He refers to a homosexual man who had written to him feeling ‘socially wounded’ as the church has condemned him. Francis’ response undergirds how powerful ‘mercy’ and compassion is integrated into the man: “The church does not want to do this” to a man of goodwill who is in search of God. Francis then reminds the interviewer “the church has a right to an opinion, but God in Creation has set us free.”
Later on in the interview, Francis says the church needs to find a “new balance” rather than having a ministry “obsessed with the transmission of a disjointed multitude of doctrines to be imposed insistently.” Fearing “even the moral edifice of the church is likely to fall like a house of cards”, he insists “ the Proposal of the Gospel must be more simple, profound and radiant.”
I understand some Catholics’ perception that Pope Francis is leading the church toward a lax enforcement of doctrine. Still, nothing could be further from the truth. Francis seems confident in his intellect, unafraid in the fallibility of man when he states “we must all walk together, united in our differences. This is the way of Jesus.”
For Francis, the church’s firm stand on abortion or homosexuality does not make the issues any simpler to contend with. In what seems a conflict, Francis makes the example that “a vow of chastity must be a vow of fruitfulness”. Still, many Catholics feel the need to enforce doctrine strictly for their security. To counter this, Francis’ artful mind seems intent to recover church “genius” and, in particular, “feminine genius.”
Overall, Pope Francis is choosing a shift in doctrinal focus, by bringing God’s love and the power of the Gospel to the fore. In so doing, he believes the individual will be better equipped for the moral challenges they face. Conservative believers may see this as a doctrinal change. In truth, Francis proposals are a mere remediation of faith, meant to enhance the “freshness and fragrance of the Gospel.”
President Obama spoke at the graduation ceremony in 2009 at the same University of Notre Dame my father graduated from 70 years ago. Father Jenkins, head of the university, tried to intervene when anti abortion protestors attempted to drown out the president. The president instead offered the protestors a chance to speak. He then asked all those in attendance whether it was more important to live in a world divided on moral convictions rather than work together to lower the number of unwanted pregnancies?
Like so many options President Obama has brought to the fore since then, he was cynically attacked by a large cross section of this nation who still feel his tenure does not command the respect Jesus gave a sinful prostitute.
What is stranger still is the strategy, devised early in 2009 by GOP leaders in Congress, to rebuff anything this president attempts and then claim a moral high ground against him.

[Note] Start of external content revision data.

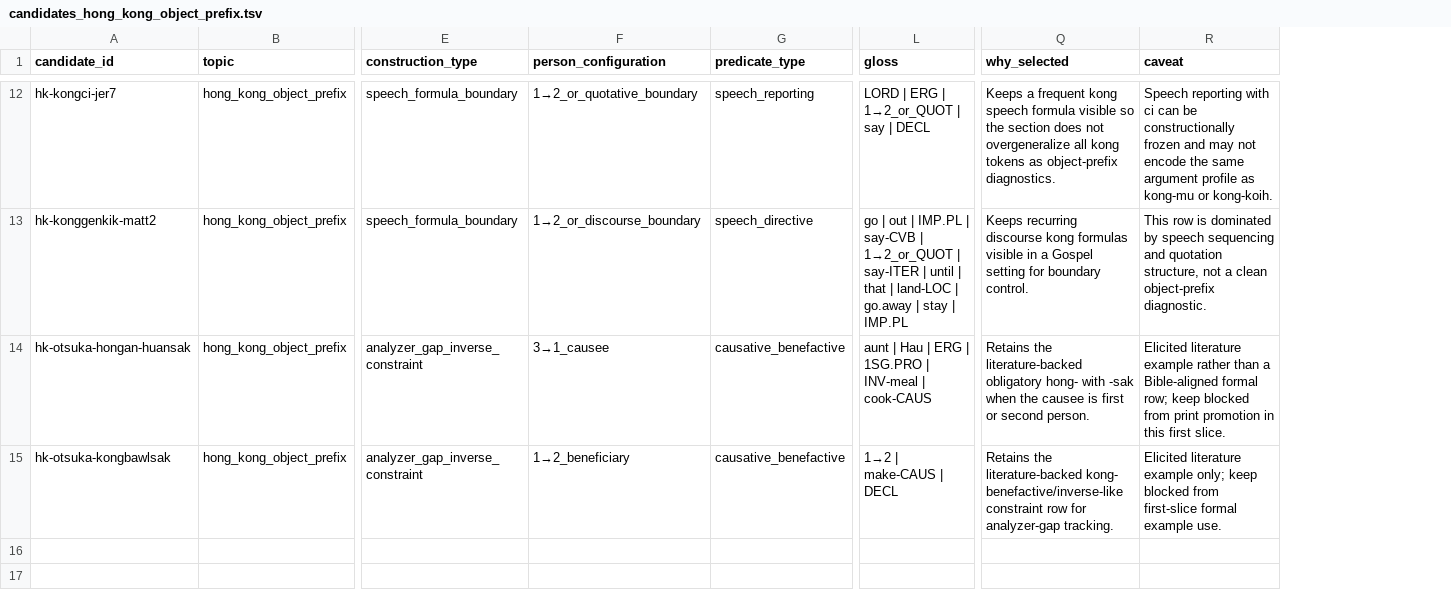
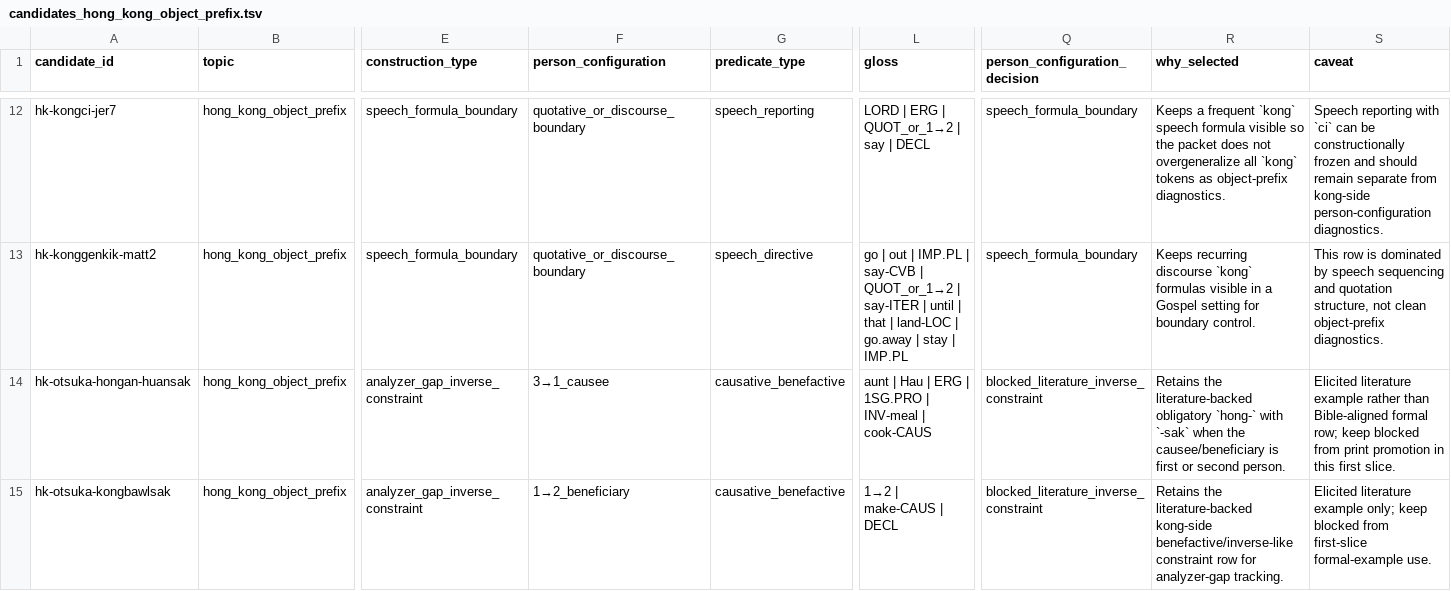
Before and after one commit to nh36/kuki-chin-corpus, a TSV file: output/publication_review/candidates_hong_kong_object_prefix.tsv, drawn as a sheet; only a part is shown, gaps mark what is left out; addresses are those after the commit; the diff covers the shown part only; the diff names each change by its address in the sheet, - before the commit and + after, or states it on an @@ line.

```diff
--- a/output/publication_review/candidates_hong_kong_object_prefix.tsv
+++ b/output/publication_review/candidates_hong_kong_object_prefix.tsv
+column Q (person_configuration_decision), rows 12-15: speech_formula_boundary | speech_formula_boundary | blocked_literature_inverse_constraint | blocked_literature_inverse_constraint
-F12 (person_configuration): 1→2_or_quotative_boundary
+F12 (person_configuration): quotative_or_discourse_boundary
-L12 (gloss): LORD | ERG | 1→2_or_QUOT | say | DECL
+L12 (gloss): LORD | ERG | QUOT_or_1→2 | say | DECL
-R12 (why_selected): …a frequent kong speech formula visible so the section does not overgeneralize all kong tokens as…
+R12 (why_selected): …a frequent `kong` speech formula visible so the packet does not overgeneralize all `kong` tokens as…
-S12 (caveat): …reporting with ci can be constructionally frozen and may not encode the same argument profile as kong-mu or kong-koih.
+S12 (caveat): …reporting with `ci` can be constructionally frozen and should remain separate from kong-side person-configuration diagnostics.
-F13 (person_configuration): 1→2_or_discourse_boundary
+F13 (person_configuration): quotative_or_discourse_boundary
-L13 (gloss): …say-CVB | 1→2_or_QUOT | say-ITER…
+L13 (gloss): …say-CVB | QUOT_or_1→2 | say-ITER…
-R13 (why_selected): …recurring discourse kong formulas visible…
+R13 (why_selected): …recurring discourse `kong` formulas visible…
-S13 (caveat): …structure, not a clean object-prefix diagnostic.
+S13 (caveat): …structure, not clean object-prefix diagnostics.
-R14 (why_selected): …literature-backed obligatory hong- with -sak when the causee is first…
+R14 (why_selected): …literature-backed obligatory `hong-` with `-sak` when the causee/beneficiary is first…
-S14 (caveat): …rather than a Bible-aligned formal…
+S14 (caveat): …rather than Bible-aligned formal…
-R15 (why_selected): …the literature-backed kong- benefactive/inverse-like constraint…
+R15 (why_selected): …the literature-backed kong-side benefactive/inverse-like constraint…
-S15 (caveat): …from first-slice formal example use.
+S15 (caveat): …from first-slice formal-example use.
```
Also changed, not shown: 30 edited cells elsewhere in this file, 11 other files.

Disagreeing with President Obama is not a problem. Refusing to work with him is. Forty two attempts by the House GOP to repeal the Affordable Care Act, duly passed in Congress and affirmed at the Supreme Court simply because the president helped pass it, is unethical. If, in practice Obamacare fails, then it will be seen as such.
While both sides of U.S. political divide in Congress could use remediation in the practice of politics such as Pope Francis is offering Catholics from Rome, the GOP has further to go. I have as little use for three-faced Reverend Al Sharpton as I do for blowhard Rush Limbaugh. Still, the GOP must learn repeal is no compromise.
Seeking power by artificially dividing us from our common goals is not only bad government. It is also lacks faith.
Robert Emmet Mara has been in Baltimore since 2006. A native New Yorker, Robert came to Baltimore to do three things: work with kids, renovate houses and write a second book of fiction. Since his arrival, he has managed to do all three and more.
He has sought better oversight for his still blighted Harwood neighborhood from the city and has been asked to speak to various community association leaders on the subject of city agency relations.